On your sixteenth birthday if you’d been born there, or after you’d rested up for a week if you’d come from outside–that’s you–you have to go outside the barricades. Sometimes they’d give newcomers longer if they were injured. But only if you had something they wanted. Otherwise, they’d refuse to let you in, or kick you back out even if you made it past the gates.
You’re not injured, so you’ll be going out tomorrow morning.
What quest, you ask? Scavenging for basic supplies. Edible food, or safe-enough-to-use medicine. The village council will give you a list of things they need. Really need, and say, go find these. Quest through the burned out, broken rubble. Keep an eye out for the feral dogs and cats, and especially the escaped zoo animals. The crocodiles are doing well in the river, and the lions will eat you if they catch you.
And, of course, always keep an eye and an ear—or maybe both—out for the roving bands of humans. The broken in heart and spirit, who’ve decided to be even worse than the lions that will at least kill you quickly.
This village, which I stumbled on when I was an underfed thirteen—and started a debate that continued for days, about whether I should be sent out in a week, or three years—they try to be kind.

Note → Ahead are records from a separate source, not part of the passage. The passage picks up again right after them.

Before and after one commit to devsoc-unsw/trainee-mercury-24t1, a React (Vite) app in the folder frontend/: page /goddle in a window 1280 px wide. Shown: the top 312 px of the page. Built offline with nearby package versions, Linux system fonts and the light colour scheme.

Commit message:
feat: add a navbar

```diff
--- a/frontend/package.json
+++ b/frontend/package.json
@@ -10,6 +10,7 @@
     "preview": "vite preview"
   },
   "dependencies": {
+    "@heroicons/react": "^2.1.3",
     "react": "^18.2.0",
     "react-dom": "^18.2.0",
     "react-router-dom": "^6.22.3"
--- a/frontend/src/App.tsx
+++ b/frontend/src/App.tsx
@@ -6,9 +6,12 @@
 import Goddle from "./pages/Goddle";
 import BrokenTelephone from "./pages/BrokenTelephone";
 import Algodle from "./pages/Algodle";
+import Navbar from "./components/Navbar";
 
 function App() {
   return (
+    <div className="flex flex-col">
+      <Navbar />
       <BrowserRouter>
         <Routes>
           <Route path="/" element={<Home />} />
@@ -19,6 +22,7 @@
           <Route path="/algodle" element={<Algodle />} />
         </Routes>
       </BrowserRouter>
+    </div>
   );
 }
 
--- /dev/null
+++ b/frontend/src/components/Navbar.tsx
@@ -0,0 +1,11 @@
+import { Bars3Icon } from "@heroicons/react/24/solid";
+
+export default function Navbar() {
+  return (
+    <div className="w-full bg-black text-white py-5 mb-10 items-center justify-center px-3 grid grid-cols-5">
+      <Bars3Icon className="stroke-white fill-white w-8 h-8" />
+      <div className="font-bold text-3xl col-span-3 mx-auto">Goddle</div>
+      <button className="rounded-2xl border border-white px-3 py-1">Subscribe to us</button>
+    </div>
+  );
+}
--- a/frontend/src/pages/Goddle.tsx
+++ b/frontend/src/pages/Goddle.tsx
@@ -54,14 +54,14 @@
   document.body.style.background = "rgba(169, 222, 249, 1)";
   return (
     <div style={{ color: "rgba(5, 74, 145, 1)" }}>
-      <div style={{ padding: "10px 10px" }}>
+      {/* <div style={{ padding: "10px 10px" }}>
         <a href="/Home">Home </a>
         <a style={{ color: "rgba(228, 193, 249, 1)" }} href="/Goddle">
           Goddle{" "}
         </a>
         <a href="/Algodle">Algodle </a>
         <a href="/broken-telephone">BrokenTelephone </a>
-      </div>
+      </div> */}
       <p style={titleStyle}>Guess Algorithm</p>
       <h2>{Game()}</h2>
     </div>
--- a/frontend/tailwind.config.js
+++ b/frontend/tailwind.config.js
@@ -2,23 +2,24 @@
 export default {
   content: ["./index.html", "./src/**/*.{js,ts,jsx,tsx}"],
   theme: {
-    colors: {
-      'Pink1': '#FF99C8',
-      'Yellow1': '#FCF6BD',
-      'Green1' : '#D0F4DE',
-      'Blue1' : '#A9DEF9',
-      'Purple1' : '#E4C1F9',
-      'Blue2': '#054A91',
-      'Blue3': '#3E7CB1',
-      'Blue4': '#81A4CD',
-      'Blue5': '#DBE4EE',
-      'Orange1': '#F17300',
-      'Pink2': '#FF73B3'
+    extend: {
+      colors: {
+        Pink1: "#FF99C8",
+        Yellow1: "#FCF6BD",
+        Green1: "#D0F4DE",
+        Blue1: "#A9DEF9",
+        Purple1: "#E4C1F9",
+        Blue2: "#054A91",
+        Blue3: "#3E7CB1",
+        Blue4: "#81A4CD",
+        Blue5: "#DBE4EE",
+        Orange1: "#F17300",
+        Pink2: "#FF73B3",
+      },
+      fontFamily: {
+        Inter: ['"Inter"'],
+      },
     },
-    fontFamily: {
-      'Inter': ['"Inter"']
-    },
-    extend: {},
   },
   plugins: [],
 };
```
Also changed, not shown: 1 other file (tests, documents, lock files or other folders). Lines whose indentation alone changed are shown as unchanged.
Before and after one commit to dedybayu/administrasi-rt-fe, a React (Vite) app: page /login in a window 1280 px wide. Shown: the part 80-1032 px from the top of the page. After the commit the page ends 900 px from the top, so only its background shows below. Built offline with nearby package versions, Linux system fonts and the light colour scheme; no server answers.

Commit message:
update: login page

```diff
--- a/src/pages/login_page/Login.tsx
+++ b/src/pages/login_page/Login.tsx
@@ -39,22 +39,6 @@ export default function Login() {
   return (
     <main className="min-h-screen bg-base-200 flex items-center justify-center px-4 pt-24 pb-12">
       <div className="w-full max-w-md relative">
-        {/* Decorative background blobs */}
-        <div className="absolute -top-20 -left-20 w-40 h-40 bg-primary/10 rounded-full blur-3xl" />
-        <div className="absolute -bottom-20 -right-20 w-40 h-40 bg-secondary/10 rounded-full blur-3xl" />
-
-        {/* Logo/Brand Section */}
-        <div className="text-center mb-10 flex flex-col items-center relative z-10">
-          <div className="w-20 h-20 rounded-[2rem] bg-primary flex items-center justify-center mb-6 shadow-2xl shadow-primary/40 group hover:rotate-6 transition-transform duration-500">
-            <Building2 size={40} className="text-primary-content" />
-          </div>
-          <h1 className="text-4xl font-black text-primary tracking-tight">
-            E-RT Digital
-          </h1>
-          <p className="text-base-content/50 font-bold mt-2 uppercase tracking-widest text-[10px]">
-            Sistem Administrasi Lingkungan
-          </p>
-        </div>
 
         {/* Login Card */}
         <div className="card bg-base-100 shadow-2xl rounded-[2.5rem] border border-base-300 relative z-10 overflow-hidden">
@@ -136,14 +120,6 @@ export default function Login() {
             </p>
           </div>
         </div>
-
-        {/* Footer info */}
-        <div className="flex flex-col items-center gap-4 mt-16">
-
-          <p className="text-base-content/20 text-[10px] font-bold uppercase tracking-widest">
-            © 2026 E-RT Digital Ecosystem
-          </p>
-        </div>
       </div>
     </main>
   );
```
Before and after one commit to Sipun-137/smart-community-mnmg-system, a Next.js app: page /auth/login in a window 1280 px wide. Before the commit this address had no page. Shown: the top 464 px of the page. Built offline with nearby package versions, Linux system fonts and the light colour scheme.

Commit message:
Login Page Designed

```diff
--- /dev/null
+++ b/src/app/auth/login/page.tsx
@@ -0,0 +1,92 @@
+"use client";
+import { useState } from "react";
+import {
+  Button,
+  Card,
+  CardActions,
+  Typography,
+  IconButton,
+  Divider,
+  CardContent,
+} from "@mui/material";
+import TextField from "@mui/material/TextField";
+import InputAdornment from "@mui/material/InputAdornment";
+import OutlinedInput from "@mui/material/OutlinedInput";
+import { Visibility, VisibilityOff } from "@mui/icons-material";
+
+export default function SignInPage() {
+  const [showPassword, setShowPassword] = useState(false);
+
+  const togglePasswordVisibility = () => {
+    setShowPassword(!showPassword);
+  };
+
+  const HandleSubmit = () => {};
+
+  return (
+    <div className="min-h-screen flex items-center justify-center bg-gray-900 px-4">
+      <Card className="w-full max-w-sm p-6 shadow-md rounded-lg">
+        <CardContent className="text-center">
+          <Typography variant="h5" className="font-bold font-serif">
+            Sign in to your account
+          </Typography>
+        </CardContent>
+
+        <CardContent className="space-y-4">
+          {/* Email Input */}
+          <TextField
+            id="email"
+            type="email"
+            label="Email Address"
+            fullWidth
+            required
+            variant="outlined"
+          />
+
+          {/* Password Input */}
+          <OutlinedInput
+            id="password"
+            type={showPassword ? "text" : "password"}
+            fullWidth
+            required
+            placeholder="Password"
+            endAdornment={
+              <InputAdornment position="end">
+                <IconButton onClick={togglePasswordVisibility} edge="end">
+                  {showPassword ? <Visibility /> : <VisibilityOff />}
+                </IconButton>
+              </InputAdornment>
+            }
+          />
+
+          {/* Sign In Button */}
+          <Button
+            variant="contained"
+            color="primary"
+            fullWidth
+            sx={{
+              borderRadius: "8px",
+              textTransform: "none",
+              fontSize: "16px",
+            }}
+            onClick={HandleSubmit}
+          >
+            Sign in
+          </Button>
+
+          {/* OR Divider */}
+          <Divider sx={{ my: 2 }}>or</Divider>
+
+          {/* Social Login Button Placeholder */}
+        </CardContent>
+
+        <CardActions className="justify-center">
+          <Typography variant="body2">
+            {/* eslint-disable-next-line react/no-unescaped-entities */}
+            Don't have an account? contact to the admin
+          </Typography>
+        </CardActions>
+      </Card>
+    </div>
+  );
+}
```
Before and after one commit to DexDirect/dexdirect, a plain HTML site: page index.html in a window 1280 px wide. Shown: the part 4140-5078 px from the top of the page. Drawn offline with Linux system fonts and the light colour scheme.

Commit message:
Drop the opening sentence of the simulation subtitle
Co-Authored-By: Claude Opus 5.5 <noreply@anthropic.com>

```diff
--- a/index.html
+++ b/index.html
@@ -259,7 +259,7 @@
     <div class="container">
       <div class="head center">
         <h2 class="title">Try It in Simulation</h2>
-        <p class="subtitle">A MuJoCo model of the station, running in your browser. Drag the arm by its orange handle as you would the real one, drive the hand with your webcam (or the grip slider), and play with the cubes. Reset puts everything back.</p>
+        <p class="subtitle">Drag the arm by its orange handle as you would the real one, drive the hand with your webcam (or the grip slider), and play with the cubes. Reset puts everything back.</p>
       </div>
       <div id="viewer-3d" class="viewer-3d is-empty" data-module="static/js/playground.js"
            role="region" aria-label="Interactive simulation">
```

Obviously I was tough enough to survive out there, but rules were rules for a reason, so they settled on my sixteenth birthday. No skin off my back. I was happy to accept that almost three years of safety. And you better believe I ate as well as I could.
Since I knew what was coming, I kept up my skills with short little forays in small groups. Mostly with other teenagers and at least one adult. The village doesn’t send their teens out blind, they aren’t wasteful.
It wasn’t so bad, gathering and hunting nearby. We kept quiet and hid way more than we fought anything, and we stayed clear of any known dangerous areas.
And on my birthday, I took the small pack and the well-wishes they offered, and I walked alone into the hellscape that had been my life from ten to thirteen.
Up until two months before I found the village, I’d had company—my older brother–and that had helped, but not as much as the stout walls, barbed wire, lookout towers, and hidey holes did.
I’d noticed that the teens got a longer list than the strangers—but I didn’t need it. I’d found a stash I knew they’d want, three days of hard travel from the village.
I’d move fast, but careful, and stuff my pack full. Then I’d come back to plenty of praise. See, we had food, or nearly enough, from carefully tended gardens and scavenging.
That was the only reason the village welcomed newcomers at all. It had started out as a small group of survivors seven years ago, and they knew enough to know they needed more people–both for the next generations, and for all the hard work that needed doing.
But what they didn’t have much of was variety.
So the gone to seed urban garden I’d found on a rooftop was my ticket to staying. I could’ve told them about it years before, but obviously I didn’t. Instead I gathered up fruit and vegetables with precious seeds, and you should’ve seen the council’s faces.
And now I’m part of the council, and everyone gets to enjoy my harvest. I went back with a group later, and everyone was impressed at my lucky find.
Lied? Yes, I lied. If you pay attention, you know that the world isn’t really fair. I seized my advantage.
You should, too.